(Revision comparison data)
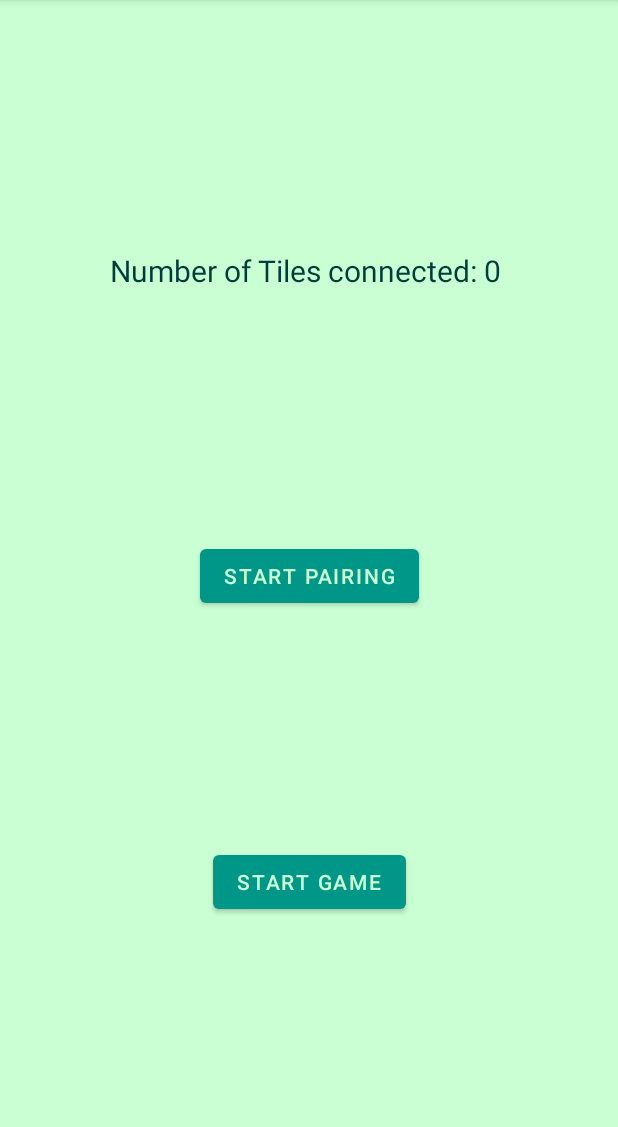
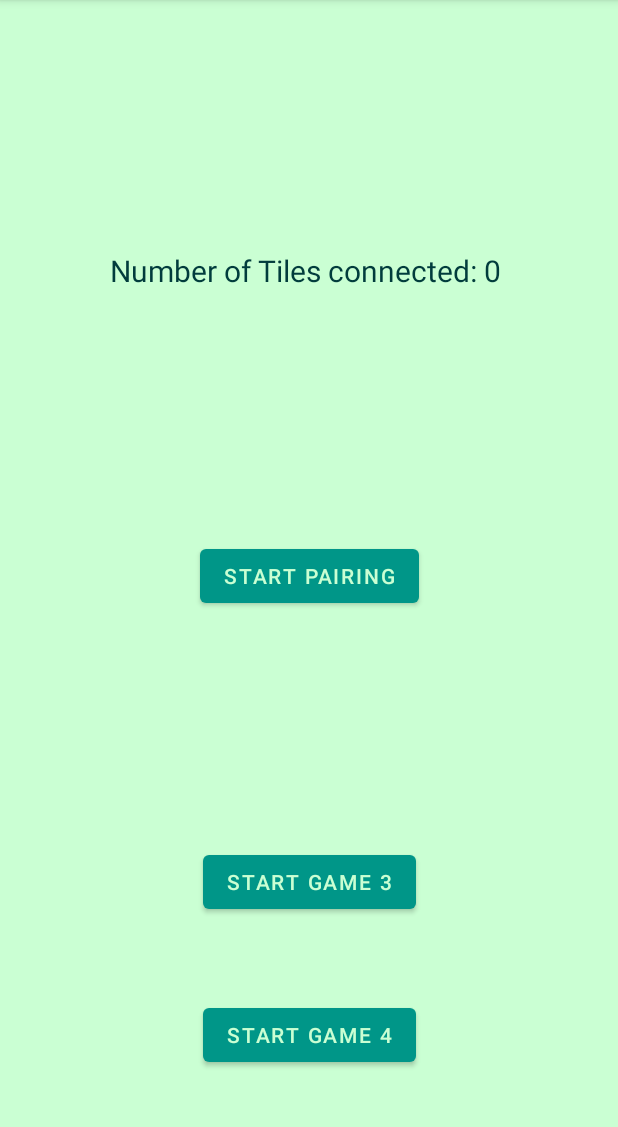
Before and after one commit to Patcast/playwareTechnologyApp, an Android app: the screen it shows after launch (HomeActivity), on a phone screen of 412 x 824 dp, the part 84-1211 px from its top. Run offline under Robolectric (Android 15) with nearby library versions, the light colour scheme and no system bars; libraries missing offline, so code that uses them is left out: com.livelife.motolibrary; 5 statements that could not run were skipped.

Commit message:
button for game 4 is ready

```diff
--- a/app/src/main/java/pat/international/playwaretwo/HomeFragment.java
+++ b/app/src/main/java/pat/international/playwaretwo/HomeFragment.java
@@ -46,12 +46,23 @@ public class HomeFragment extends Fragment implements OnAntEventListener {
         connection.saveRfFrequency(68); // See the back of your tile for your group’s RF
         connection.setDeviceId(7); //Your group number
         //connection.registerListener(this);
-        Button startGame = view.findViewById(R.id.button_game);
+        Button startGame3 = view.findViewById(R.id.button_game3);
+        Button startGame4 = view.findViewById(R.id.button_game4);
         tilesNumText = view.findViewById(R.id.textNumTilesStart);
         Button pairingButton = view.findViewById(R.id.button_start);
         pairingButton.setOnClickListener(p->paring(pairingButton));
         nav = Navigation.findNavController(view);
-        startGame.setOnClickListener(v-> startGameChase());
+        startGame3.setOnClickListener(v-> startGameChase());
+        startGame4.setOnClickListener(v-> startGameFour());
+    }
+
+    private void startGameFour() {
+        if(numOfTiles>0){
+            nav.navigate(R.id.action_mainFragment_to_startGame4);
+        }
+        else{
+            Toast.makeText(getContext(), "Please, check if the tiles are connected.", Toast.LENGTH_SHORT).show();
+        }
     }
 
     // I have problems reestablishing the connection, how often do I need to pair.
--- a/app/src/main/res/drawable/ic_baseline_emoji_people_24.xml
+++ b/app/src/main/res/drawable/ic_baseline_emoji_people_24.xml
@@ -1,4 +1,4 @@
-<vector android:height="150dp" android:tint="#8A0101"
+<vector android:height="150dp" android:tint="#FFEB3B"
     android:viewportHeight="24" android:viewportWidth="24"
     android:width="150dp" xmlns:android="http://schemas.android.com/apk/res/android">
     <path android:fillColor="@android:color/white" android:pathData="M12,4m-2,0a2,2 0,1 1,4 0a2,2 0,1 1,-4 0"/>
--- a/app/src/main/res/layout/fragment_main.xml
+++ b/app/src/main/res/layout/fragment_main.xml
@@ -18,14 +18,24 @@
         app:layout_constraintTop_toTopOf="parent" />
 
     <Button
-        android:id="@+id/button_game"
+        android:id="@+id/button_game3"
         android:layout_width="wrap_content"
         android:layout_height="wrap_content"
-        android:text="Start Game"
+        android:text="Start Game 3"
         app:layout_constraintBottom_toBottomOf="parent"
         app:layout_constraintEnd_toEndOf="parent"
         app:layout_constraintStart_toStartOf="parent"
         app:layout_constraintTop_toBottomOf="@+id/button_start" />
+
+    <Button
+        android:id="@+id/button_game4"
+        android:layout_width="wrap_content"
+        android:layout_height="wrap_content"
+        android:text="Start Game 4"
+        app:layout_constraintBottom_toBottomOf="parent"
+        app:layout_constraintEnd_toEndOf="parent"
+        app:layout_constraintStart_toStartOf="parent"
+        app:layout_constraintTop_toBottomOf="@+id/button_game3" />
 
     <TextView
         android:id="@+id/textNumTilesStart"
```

...

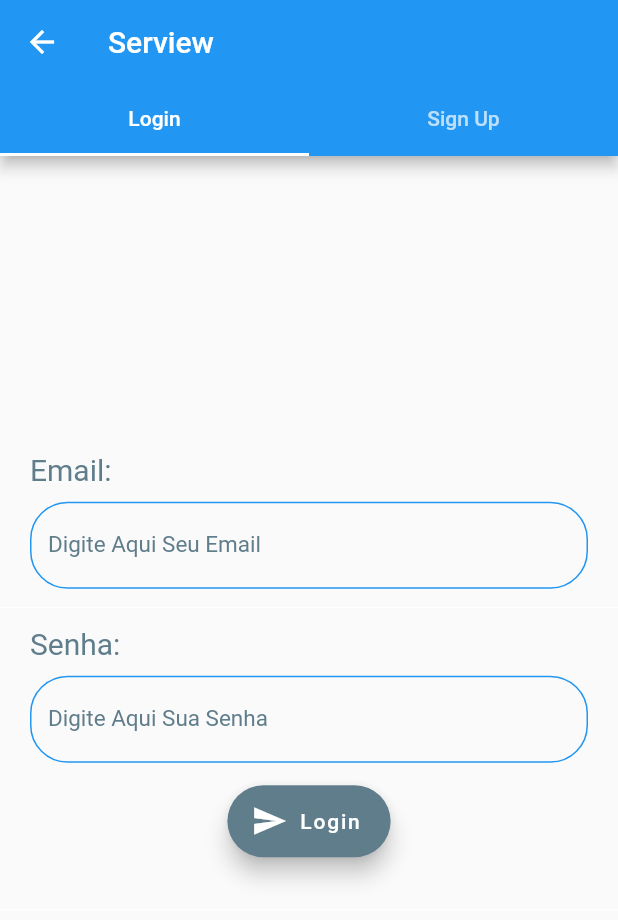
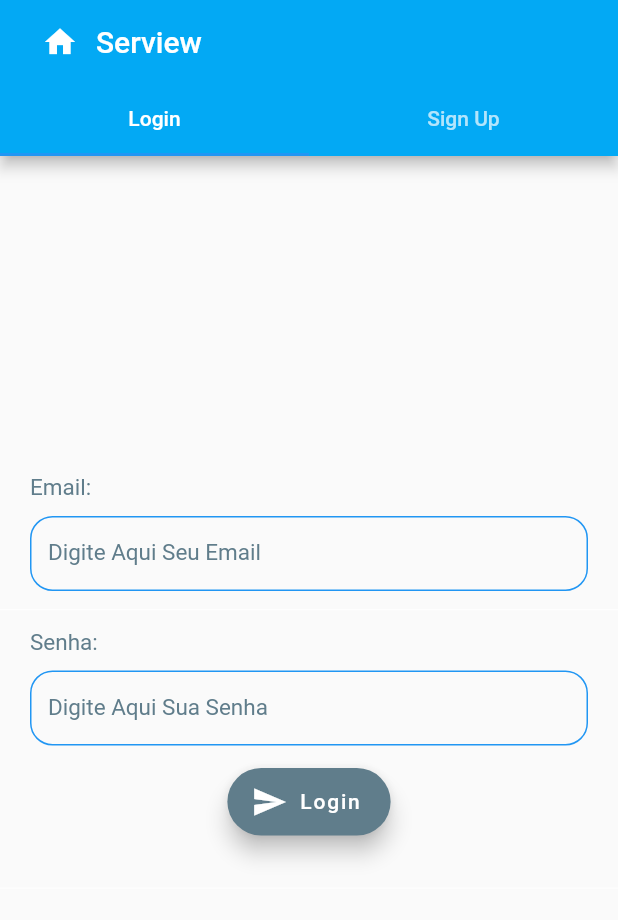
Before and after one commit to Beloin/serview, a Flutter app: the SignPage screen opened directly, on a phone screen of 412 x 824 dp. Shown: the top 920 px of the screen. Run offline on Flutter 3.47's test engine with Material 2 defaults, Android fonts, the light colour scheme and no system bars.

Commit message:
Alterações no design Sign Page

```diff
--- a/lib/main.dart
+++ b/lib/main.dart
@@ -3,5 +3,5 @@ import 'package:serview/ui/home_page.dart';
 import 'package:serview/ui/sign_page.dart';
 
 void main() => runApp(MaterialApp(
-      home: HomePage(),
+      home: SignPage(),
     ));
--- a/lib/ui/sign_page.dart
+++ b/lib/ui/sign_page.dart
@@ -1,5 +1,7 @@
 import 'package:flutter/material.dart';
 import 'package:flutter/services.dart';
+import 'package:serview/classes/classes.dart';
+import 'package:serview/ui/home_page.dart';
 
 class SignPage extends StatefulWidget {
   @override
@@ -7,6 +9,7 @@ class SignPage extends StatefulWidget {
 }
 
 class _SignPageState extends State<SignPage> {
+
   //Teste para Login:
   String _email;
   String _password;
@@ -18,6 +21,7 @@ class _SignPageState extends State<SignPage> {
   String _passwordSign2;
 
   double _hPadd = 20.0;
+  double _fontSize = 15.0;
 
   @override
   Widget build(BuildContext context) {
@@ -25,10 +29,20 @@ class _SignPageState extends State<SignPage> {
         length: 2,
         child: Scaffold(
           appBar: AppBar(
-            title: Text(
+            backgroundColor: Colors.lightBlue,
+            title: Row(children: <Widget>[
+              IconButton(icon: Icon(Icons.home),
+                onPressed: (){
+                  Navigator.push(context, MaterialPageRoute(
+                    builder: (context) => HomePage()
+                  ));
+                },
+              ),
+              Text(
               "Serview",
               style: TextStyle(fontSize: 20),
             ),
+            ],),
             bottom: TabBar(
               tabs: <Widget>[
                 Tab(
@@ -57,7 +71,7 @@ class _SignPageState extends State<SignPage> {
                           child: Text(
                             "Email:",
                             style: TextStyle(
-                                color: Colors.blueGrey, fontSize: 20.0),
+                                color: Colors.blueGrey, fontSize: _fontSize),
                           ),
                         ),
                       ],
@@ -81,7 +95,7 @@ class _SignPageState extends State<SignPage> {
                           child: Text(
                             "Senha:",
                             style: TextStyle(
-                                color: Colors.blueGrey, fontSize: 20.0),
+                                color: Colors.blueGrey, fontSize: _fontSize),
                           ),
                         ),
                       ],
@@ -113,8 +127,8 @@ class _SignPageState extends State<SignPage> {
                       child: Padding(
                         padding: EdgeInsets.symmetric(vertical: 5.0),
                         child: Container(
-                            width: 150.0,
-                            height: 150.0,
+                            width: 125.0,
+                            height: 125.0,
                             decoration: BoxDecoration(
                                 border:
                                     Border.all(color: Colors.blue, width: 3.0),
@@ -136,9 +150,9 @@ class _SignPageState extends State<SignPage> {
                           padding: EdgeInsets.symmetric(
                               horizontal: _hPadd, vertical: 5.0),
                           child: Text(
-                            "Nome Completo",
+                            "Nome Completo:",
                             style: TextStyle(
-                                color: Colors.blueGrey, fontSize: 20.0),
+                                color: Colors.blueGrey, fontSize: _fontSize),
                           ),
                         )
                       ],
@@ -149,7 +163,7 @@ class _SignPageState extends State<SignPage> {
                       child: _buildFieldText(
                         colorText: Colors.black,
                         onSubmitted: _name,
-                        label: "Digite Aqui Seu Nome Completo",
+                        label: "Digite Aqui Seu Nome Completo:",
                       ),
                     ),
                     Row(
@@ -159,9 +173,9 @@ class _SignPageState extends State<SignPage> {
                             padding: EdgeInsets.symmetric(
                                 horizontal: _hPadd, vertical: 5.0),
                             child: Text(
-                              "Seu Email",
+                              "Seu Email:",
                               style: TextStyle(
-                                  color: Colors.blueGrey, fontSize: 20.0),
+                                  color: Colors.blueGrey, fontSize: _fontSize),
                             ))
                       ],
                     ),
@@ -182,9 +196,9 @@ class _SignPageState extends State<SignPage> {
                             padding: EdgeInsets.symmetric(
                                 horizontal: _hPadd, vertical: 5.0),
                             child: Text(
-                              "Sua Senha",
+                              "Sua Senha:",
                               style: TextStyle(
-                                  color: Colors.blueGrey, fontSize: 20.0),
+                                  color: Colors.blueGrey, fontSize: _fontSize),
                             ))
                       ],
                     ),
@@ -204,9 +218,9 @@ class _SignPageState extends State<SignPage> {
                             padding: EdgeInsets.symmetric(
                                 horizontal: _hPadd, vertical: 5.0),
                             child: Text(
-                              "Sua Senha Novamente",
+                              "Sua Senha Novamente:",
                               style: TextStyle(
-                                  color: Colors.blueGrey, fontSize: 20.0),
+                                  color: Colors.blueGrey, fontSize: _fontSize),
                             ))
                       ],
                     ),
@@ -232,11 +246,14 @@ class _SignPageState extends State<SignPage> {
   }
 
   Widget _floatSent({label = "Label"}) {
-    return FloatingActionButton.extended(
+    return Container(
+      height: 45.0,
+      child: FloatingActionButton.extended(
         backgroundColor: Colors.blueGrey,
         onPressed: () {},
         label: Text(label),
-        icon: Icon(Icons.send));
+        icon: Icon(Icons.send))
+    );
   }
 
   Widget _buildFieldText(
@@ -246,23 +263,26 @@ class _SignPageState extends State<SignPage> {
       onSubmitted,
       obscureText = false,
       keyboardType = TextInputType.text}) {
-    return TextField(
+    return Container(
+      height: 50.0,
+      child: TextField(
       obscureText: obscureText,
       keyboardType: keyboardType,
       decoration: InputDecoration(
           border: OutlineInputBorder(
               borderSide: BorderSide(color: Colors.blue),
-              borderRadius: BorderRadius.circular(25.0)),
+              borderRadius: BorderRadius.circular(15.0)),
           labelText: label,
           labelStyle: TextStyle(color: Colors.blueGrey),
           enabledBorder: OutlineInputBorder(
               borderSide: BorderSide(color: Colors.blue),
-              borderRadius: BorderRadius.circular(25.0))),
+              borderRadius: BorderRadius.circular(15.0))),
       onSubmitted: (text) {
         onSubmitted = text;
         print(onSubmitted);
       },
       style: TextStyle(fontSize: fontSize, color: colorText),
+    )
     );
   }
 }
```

→ **Problem statement**
What is needed is the number of lines in the data that contain "Icons", given with nothing else.

→ **Result below**
3